Google Photos just announced that as of June 1, 2021, it is killing the unlimited free storage feature. A feature that had really set it apart from the competition. And a big reason why most people say "just use Google Photos" to back up their photos.
In its announcement today, Google said that original and high quality images will now count against your storage. Original has always counted it against it, unless you had a phone that had a special offer that gave it to you for free. But Google Photos allowed you to have unlimited high quality photos stored in your account. That's about to change next June though.
Google knew that this was coming though. Since users now upload 4.3 million GB to Gmail, Drive and Photos per day. Obviously, it's costly to store all of that content for Google, and thus it is passing down the costs to the consumers.
There's a flaw in Google saying it'll take three years to use the free 15GB of storage
Every Google users gets 15GB of storage that they can use for Gmail, Drive and Photos. But that's 15GB total, it's actually meant to equal about 5GB per service. And if you send or receive a lot of emails (and archive instead of delete), then that 15GB is going to go a lot faster than three years.
Google says around 80% of people will be able to use the 15GB of storage for three years before needing to upgrade.

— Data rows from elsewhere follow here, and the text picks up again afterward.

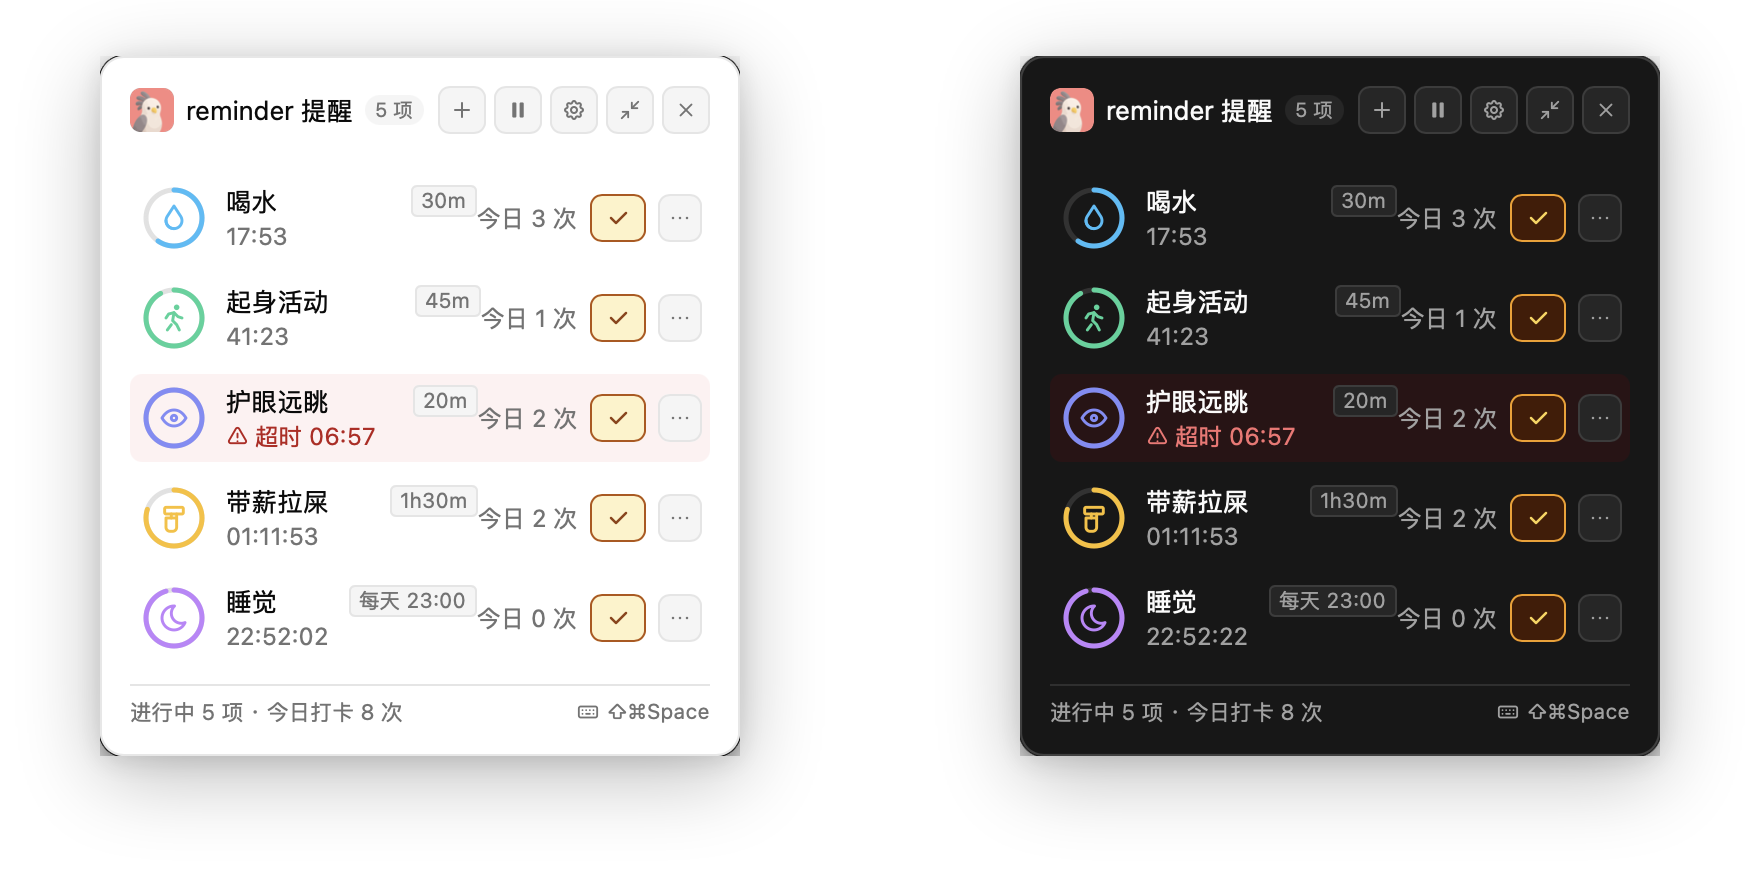
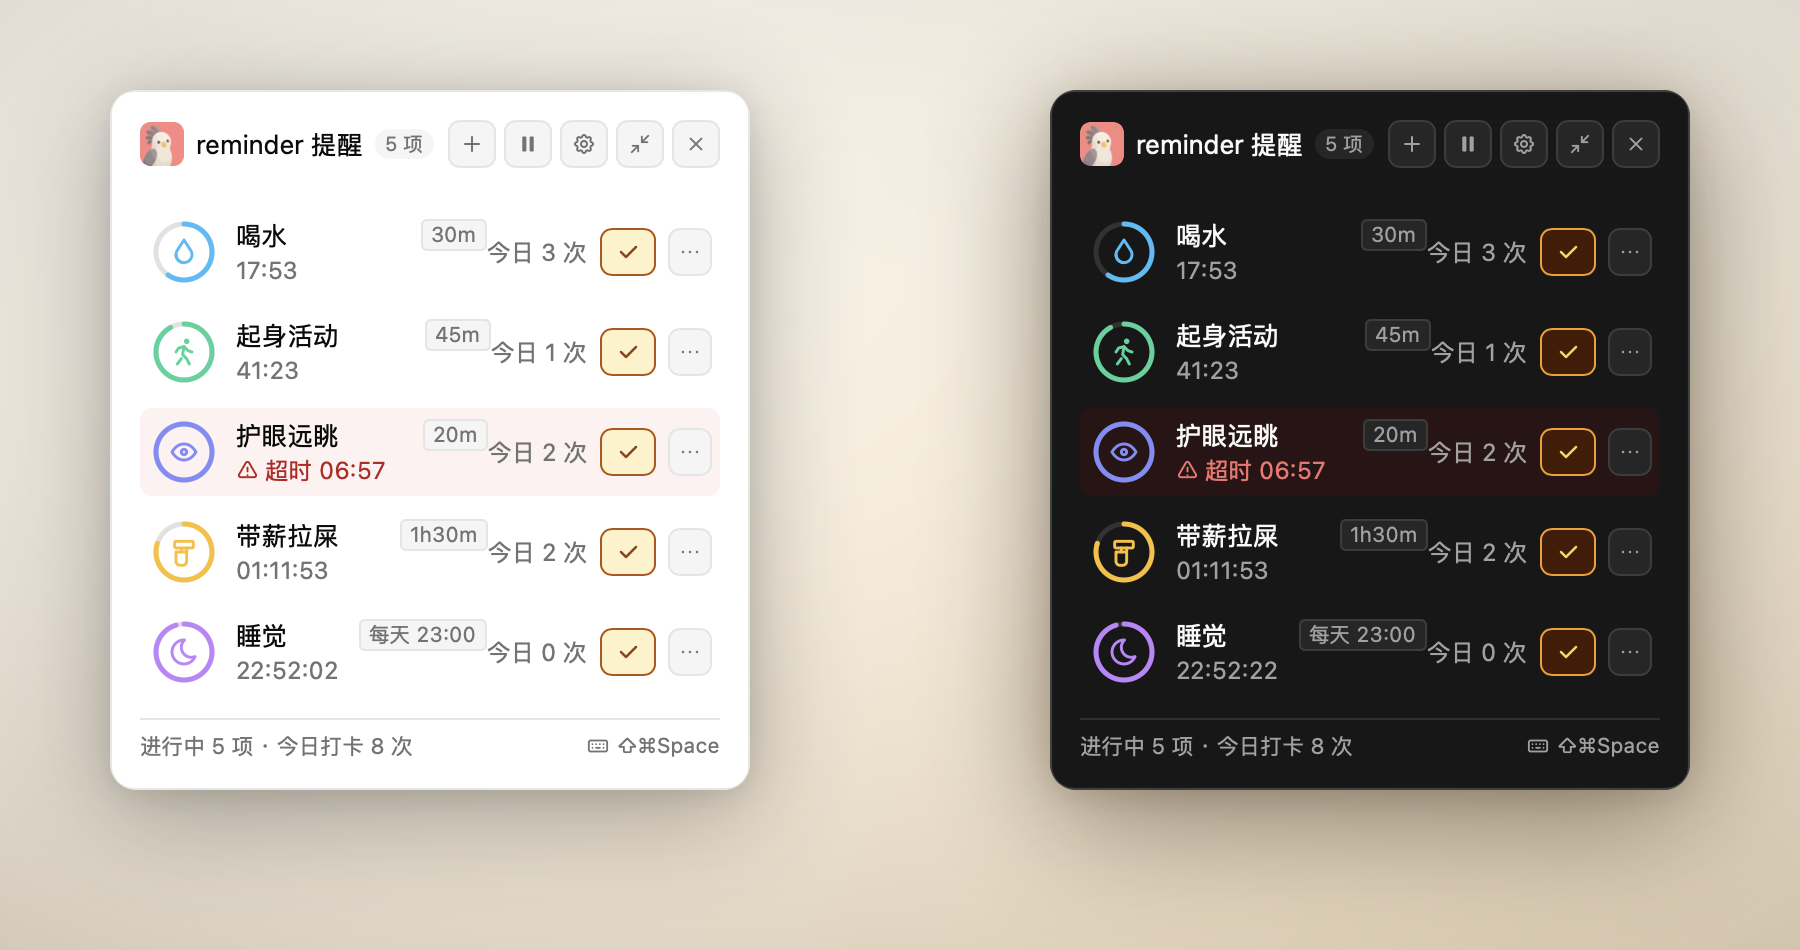
docs: polish screenshot corners

diff --git a/README.md b/README.md
@@ -144,7 +144,7 @@ cargo test                   # 只跑 Rust 侧的无头 UI / 逻辑测试
 
 `App.test.tsx` 用 TypeScript 驱动真实 Rust 根组件，覆盖了主界面、设置抽屉、新建抽屉和表单复位等流程。
 
-README 里的截图不是设计稿：它们由 `nsh test --target macos` 驱动真实窗口，在 macOS 上分别以浅色和深色渲染后截取，再拼成一张对照图。为了在一张图里完整展示抽屉内容，设置和自定义表单的截图把窗口临时拉高了；日常运行时窗口默认是 320×350，内容超出时在卡片内滚动。
+README 里的截图不是设计稿：它们由 `nsh test --target macos` 驱动真实窗口，在 macOS 上分别以浅色和深色渲染后截取，再拼成一张对照图。截图后统一补了背景和投影，并裁掉了窗口自带的圆角阴影边缘。为了在一张图里完整展示抽屉内容，设置和自定义表单的截图把窗口临时拉高了；日常运行时窗口默认是 320×350，内容超出时在卡片内滚动。
 
 ## 平台说明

But what about after those three years? And you upgrade to the 100GB plan for $2/month. Yeah that's not a big cost, that's less than a cup of coffee at Starbucks. But you'll likely need to upgrade again a few years later, and the cycle continues.
It's going to be tough to tell customers that they now have to pay for something that used to be free.

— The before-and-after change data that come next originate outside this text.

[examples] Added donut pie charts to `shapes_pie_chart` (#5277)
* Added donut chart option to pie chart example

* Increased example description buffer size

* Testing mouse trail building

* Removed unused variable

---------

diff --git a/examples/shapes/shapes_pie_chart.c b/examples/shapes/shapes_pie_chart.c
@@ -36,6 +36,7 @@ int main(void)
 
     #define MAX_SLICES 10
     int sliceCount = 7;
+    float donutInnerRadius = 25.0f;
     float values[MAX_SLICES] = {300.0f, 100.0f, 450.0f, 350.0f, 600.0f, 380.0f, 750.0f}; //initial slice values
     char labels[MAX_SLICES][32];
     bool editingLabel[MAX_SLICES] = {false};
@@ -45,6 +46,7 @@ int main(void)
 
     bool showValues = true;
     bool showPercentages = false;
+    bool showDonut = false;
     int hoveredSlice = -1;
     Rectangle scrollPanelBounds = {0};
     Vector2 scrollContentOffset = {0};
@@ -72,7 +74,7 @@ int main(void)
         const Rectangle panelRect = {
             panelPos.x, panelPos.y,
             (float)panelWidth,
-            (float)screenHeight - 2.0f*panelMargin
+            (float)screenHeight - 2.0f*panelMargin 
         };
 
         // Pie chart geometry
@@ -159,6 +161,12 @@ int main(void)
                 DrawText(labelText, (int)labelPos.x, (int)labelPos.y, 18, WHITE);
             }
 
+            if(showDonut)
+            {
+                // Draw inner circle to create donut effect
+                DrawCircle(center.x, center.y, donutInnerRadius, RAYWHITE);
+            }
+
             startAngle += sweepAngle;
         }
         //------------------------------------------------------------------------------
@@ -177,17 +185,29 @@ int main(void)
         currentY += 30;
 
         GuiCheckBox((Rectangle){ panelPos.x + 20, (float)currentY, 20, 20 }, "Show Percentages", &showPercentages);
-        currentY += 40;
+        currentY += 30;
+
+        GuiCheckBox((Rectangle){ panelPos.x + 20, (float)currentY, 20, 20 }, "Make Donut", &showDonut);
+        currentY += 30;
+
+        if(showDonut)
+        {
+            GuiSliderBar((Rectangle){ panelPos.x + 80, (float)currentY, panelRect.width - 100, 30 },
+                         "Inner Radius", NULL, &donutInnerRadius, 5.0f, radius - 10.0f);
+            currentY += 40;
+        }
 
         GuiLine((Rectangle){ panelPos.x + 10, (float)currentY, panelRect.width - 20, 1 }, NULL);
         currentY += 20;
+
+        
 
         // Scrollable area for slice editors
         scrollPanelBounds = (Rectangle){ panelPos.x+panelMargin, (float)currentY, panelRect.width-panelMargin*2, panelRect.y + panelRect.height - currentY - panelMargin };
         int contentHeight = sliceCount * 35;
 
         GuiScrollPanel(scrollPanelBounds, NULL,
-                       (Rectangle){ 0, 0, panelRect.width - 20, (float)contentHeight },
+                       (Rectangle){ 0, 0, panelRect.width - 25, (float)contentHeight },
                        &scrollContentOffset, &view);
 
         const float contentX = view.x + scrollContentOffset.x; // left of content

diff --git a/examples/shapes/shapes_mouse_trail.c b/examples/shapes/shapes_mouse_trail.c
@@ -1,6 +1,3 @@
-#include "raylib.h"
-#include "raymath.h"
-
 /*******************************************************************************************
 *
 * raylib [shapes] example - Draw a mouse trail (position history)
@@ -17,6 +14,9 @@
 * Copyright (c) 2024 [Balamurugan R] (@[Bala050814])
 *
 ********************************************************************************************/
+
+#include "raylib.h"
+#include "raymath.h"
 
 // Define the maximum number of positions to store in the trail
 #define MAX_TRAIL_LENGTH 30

Thankfully, Google has been improving Google One lately. Adding the Google VPN to its 2TB and higher plans. Fingers crossed that they follow Apple's lead and will bundle some of its other subscription services into Google One – like YouTube Music Premium for one.
Why was unlimited storage Google Photos best feature?
Unlimited storage really set Google Photos apart from the competition. Mainly because it meant that you could take as many photos as you wanted, and save them all to the cloud. Never having to worry about running out of storage. Since Google was optimizing them to use less storage.
As a phone reviewer (and I know this is a niche thing), I upload a lot of stuff to Google Photos. Screenshots for reviews, photo samples, video samples, and much more. Which means that this storage is going to go really quickly for me. And I'll need to be more particular about deleting stuff afterwards.
Other services, like iCloud Photos, everything counts against your limit, and they don't even try to optimize your photos. So at least Google is optimizing them to use less storage? And that's where Google stood apart, with unlimited storage. I have tens of thousands of photos and videos in Google Photos, which likely take up close to a terabyte already. Once this change takes place next June, I'll have to make sure I delete duplicate photos, and blurry ones.
Gone are the days of just uploading everything to Google Photos and being able to go back through your memories to see what you did this time last year, or three years ago.
Google Photos does have some other really cool features that we all love. Like its animations and collages that it will make automatically for you. There's also some new features that launched with the Pixel 5 this year, where it can make any photo of a person, into a portrait mode shot. With some nice bokeh. But those were mostly just nice additions to Google Photos and its unlimited storage.
It was inevitable, but still hurts
According to Google, its users are uploading 4.3 million GB of data to Gmail, Drive and Photos every day. That's a ton of data (but per user, it's very little, remember Photos has over a billion users). And that kind of data is not cheap to host. Google is a cloud storage company, but they do have to draw the line somewhere.
Google has slowly but surely gotten away from offering everything for free and off-setting the costs with ads. And it really started years ago with Google Drive, when they started offering storage plans. And then continued with Google One a couple years ago. Where it combined all three services together for storage.
A company has to make money, and we understand that, but this one really hurts Google. Photos is probably the service (outside of Gmail) that I use the most, and will probably cost me the most.
What alternatives are available?
Alternatives to Google Photos are pretty slim. iCloud Photos is really not an option for Android users, since there's no app for Android. There is Amazon Photos, which has similar pricing. It only offers two plans that are paid, which is 100GB for $1.99/month or 1TB for $6.99 per month. For what it's worth, Google Photos does not offer 1TB, it goes from 200GB to 2TB. However if you are a Prime member, then Amazon Photos is unlimited, with 5GB of video storage available.
Other options include Dropbox and Box. Which are actually file-storage apps, but there are photo auto-upload features available for both. Pricing is also very similar. Dropbox offers a paltry 2GB for free, and you can upgrade to 2TB for $9.99 per month. Box is a bit more confusing. You get 10GB for free. But you can only upgrade to 100GB for $10/month. However, it's business accounts offer unlimited storage starting at $15/month.
In short, the alternatives for Google Photos aren't good. And honestly, when this change happens next year, a lot of people are likely to go back to storing their photos on physical hardware like SSDs that they might have laying around.